INSTRUCTIONS TO FOLLOW |
Which lines of the records below contain the word "space"? Report each of them in full.

━━━━━ DATA FOR REVIEW

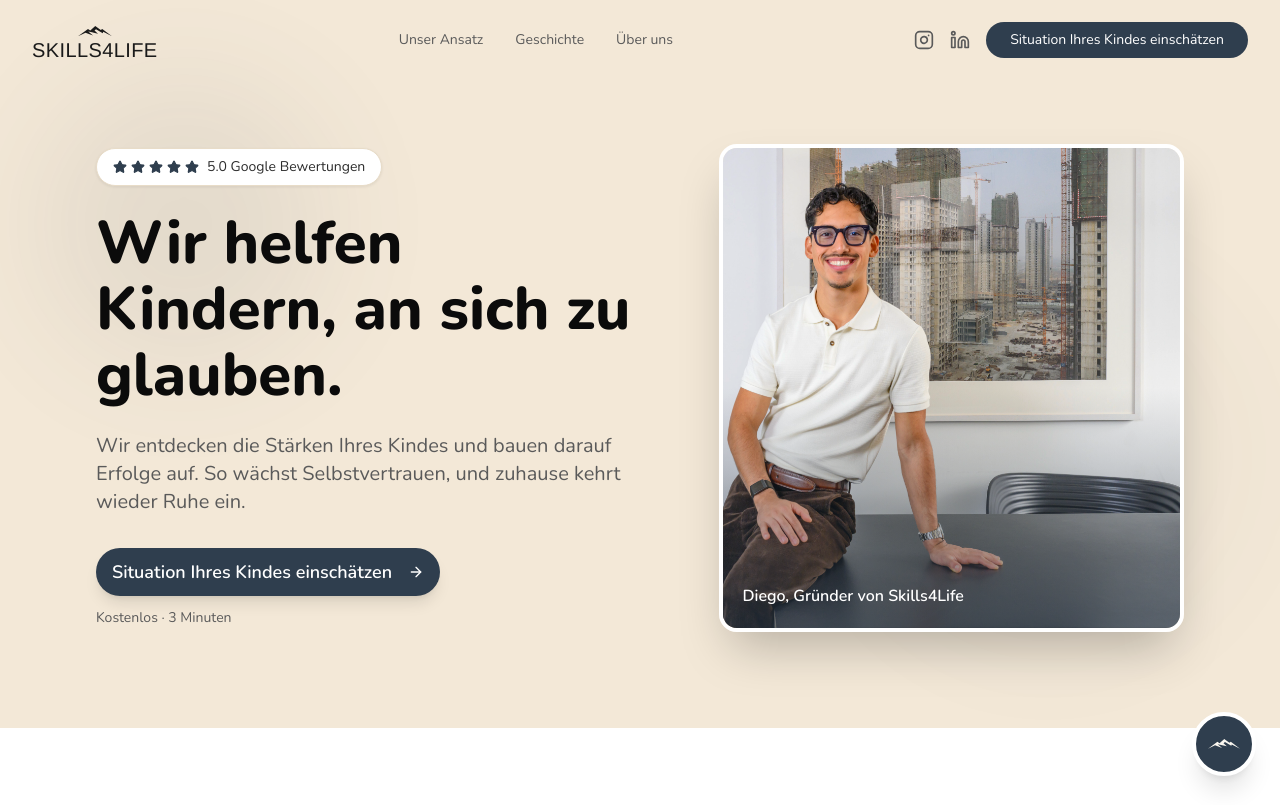
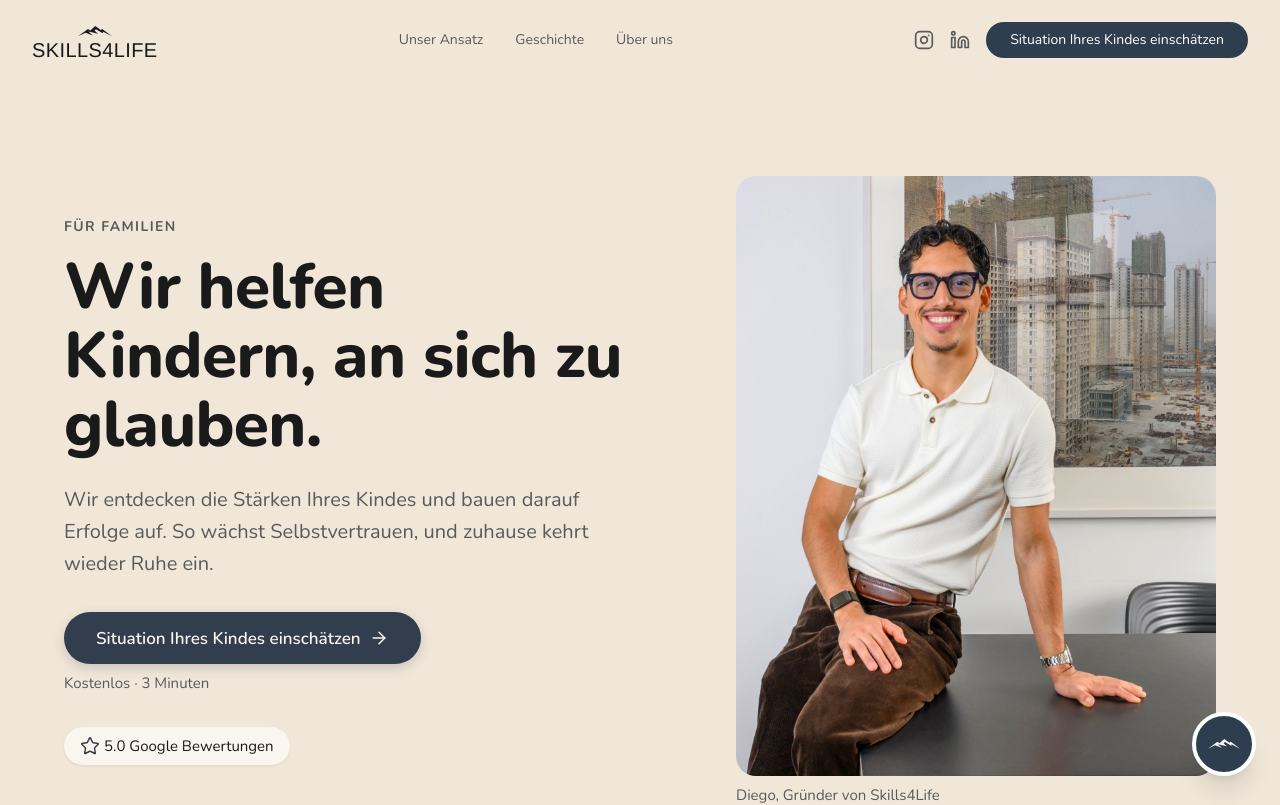
Before and after one commit to DevHiveOpz/Skills4Life, a Next.js app: page /familien in a window 1280 px wide. Shown: the top 805 px of the page. Built offline with nearby package versions, Linux system fonts and the light colour scheme.

Commit message:
feat: Hero der Familien-Seite auf Marken-Bausteine umgebaut
Texte liegen jetzt in src/content/familien.ts. Nur Tokens, kein Schatten
ausser beim Hauptknopf, Piktogramm in Linienform.

Co-Authored-By: Claude Opus 5.5 <noreply@anthropic.com>

```diff
--- a/scripts/brand-baseline.mjs
+++ b/scripts/brand-baseline.mjs
@@ -36,10 +36,6 @@ export default {
     emojis: 0,
     hex: 9,
   },
-  "src/components/familien/hero.tsx": {
-    emojis: 0,
-    hex: 13,
-  },
   "src/components/familien/recognition.tsx": {
     emojis: 0,
     hex: 5,
--- a/src/app/globals.css
+++ b/src/app/globals.css
@@ -70,6 +70,7 @@
   --spacing-step: var(--size-step);
   --spacing-stage-dot: var(--size-stage-dot);
   --spacing-logo: var(--size-logo-min);
+  --spacing-header: var(--size-header);
 
   --container-page: var(--container-max);
 
@@ -126,7 +127,7 @@
   }
   html {
     scroll-behavior: smooth;
-    scroll-padding-top: 80px;
+    scroll-padding-top: var(--size-header);
   }
   @media (prefers-reduced-motion: reduce) {
     html {
--- a/src/components/familien/hero.tsx
+++ b/src/components/familien/hero.tsx
@@ -2,78 +2,55 @@ import Link from "next/link";
 import Image from "next/image";
 import { ArrowRight, Star } from "lucide-react";
 import { Button } from "@/components/ui/button";
+import { Icon } from "@/components/ui/icon";
+import { Section } from "@/components/layout/section";
+import { hero } from "@/content/familien";
 
 export function FamilienHero() {
   return (
-    <section id="hero" className="relative bg-[#F3E8D7] overflow-hidden">
-      <div className="absolute inset-0 opacity-40 pointer-events-none">
-        <div className="absolute top-20 left-10 w-72 h-72 bg-[#2F3E4E]/20 rounded-full blur-3xl" />
-        <div className="absolute bottom-20 right-10 w-96 h-96 bg-[#2F3E4E]/10 rounded-full blur-3xl" />
+    <Section id="hero" className="mt-header pt-space-5 lg:pt-space-8">
+      <div className="grid items-center gap-space-5 lg:grid-cols-[1.2fr_1fr] lg:gap-space-8">
+        <div className="text-center lg:text-left">
+          <p className="mb-space-3 text-overline uppercase text-muted">
+            {hero.overline}
+          </p>
+
+          <h1 className="mb-space-4 text-display text-text">{hero.headline}</h1>
+
+          <p className="mx-auto mb-space-5 max-w-[65ch] text-body-lg text-muted lg:mx-0">
+            {hero.lead}
+          </p>
+
+          <Button asChild variant="primary" className="shadow-cta">
+            <Link href={hero.cta.href}>
+              <span>{hero.cta.label}</span>
+              <Icon icon={ArrowRight} size={20} />
+            </Link>
+          </Button>
+          <p className="mt-space-2 text-small text-muted">{hero.cta.note}</p>
+
+          <p className="mt-space-5 inline-flex items-center gap-space-1 rounded-pill bg-surface px-space-3 py-space-2 text-small text-text shadow-sm">
+            <Icon icon={Star} size={20} className="text-primary" />
+            <span>{hero.rating}</span>
+          </p>
         </div>
 
-      <div className="relative max-w-6xl mx-auto px-4 sm:px-6 lg:px-8 pt-28 pb-16 lg:pt-36 lg:pb-24">
-        <div className="grid lg:grid-cols-[1.2fr_1fr] gap-10 lg:gap-16 items-center">
-          <div className="text-center lg:text-left">
-            <div className="inline-flex items-center space-x-2 bg-white rounded-full px-4 py-2 mb-6 shadow-sm border border-[#E8DCC8]">
-              <span className="flex space-x-1">
-                {[...Array(5)].map((_, i) => (
-                  <Star
-                    key={i}
-                    size={14}
-                    className="text-[#2F3E4E] fill-[#2F3E4E]"
-                  />
-                ))}
-              </span>
-              <span className="text-[#2D2D2D] text-sm font-medium">
-                5.0 Google Bewertungen
-              </span>
-            </div>
-
-            <h1 className="font-headline text-4xl md:text-5xl lg:text-6xl text-[#0B0B0B] leading-[1.1] mb-6">
-              Wir helfen Kindern, an sich zu glauben.
-            </h1>
-
-            <p className="text-lg md:text-xl text-[#5A5A5A] mb-8 max-w-xl mx-auto lg:mx-0">
-              Wir entdecken die Stärken Ihres Kindes und bauen darauf Erfolge
-              auf. So wächst Selbstvertrauen, und zuhause kehrt wieder Ruhe ein.
-            </p>
-
-            <Button
-              asChild
-              size="lg"
-              className="bg-[#2F3E4E] hover:bg-[#1A2530] text-white rounded-full px-8 py-6 text-lg font-semibold shadow-lg"
-            >
-              <Link
-                href="#standortbestimmung"
-                className="flex items-center space-x-2"
-              >
-                <span>Situation Ihres Kindes einschätzen</span>
-                <ArrowRight size={20} />
-              </Link>
-            </Button>
-            <p className="text-sm text-[#5A5A5A] mt-3">Kostenlos · 3 Minuten</p>
-          </div>
-
-          <div className="order-first lg:order-last">
-            <div className="relative max-w-sm mx-auto lg:max-w-none rounded-2xl overflow-hidden shadow-2xl border-4 border-white">
+        <figure className="order-first mx-auto w-full max-w-sm lg:order-last lg:max-w-none">
           <Image
-                src="/images/Diego_Muniz_15.JPG"
-                alt="Diego, Gründer von Skills4Life"
-                width={500}
-                height={600}
-                className="object-cover w-full h-[280px] lg:h-[480px]"
+            src={hero.image.src}
+            alt={hero.image.alt}
+            width={2835}
+            height={1890}
+            className="aspect-video w-full rounded-lg object-cover object-[25%_center] lg:aspect-4/5"
             sizes="(min-width: 1024px) 480px, (min-width: 640px) 384px, 100vw"
             preload
             fetchPriority="high"
           />
-              <div className="absolute inset-0 bg-gradient-to-t from-[#2F3E4E]/60 via-transparent to-transparent" />
-              <p className="absolute bottom-0 left-0 p-5 text-white font-semibold">
-                Diego, Gründer von Skills4Life
-              </p>
+          <figcaption className="mt-space-2 text-small text-muted">
+            {hero.image.caption}
+          </figcaption>
+        </figure>
       </div>
-          </div>
-        </div>
-      </div>
-    </section>
+    </Section>
   );
 }
--- /dev/null
+++ b/src/content/familien.ts
@@ -0,0 +1,18 @@
+// Texts for the page /familien. Change wording here, not in the components.
+
+export const hero = {
+  overline: "Für Familien",
+  rating: "5.0 Google Bewertungen",
+  headline: "Wir helfen Kindern, an sich zu glauben.",
+  lead: "Wir entdecken die Stärken Ihres Kindes und bauen darauf Erfolge auf. So wächst Selbstvertrauen, und zuhause kehrt wieder Ruhe ein.",
+  cta: {
+    label: "Situation Ihres Kindes einschätzen",
+    href: "#standortbestimmung",
+    note: "Kostenlos · 3 Minuten",
+  },
+  image: {
+    src: "/images/Diego_Muniz_15.JPG",
+    alt: "Diego, Gründer von Skills4Life, sitzt lächelnd auf einem Tisch",
+    caption: "Diego, Gründer von Skills4Life",
+  },
+};
--- a/src/lib/utils.ts
+++ b/src/lib/utils.ts
@@ -30,6 +30,7 @@ const twMerge = extendTailwindMerge({
         "step",
         "stage-dot",
         "logo",
+        "header",
       ],
       radius: ["pill"],
       shadow: ["cta"],
--- a/src/styles/tokens.css
+++ b/src/styles/tokens.css
@@ -60,4 +60,5 @@
   --size-step: 44px;
   --size-stage-dot: 16px;
   --size-logo-min: 120px;
+  --size-header: 80px;
 }
```
Lines whose indentation alone changed are shown as unchanged.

━━━━━━━━━━

WRITTEN RESPONSE |
+    <Section id="hero" className="mt-header pt-space-5 lg:pt-space-8">
+      <div className="grid items-center gap-space-5 lg:grid-cols-[1.2fr_1fr] lg:gap-space-8">
+          <p className="mb-space-3 text-overline uppercase text-muted">
+          <h1 className="mb-space-4 text-display text-text">{hero.headline}</h1>
+          <p className="mx-auto mb-space-5 max-w-[65ch] text-body-lg text-muted lg:mx-0">
+          <p className="mt-space-2 text-small text-muted">{hero.cta.note}</p>
+          <p className="mt-space-5 inline-flex items-center gap-space-1 rounded-pill bg-surface px-space-3 py-space-2 text-small text-text shadow-sm">
-            <div className="inline-flex items-center space-x-2 bg-white rounded-full px-4 py-2 mb-6 shadow-sm border border-[#E8DCC8]">
-              <span className="flex space-x-1">
-                className="flex items-center space-x-2"
+          <figcaption className="mt-space-2 text-small text-muted">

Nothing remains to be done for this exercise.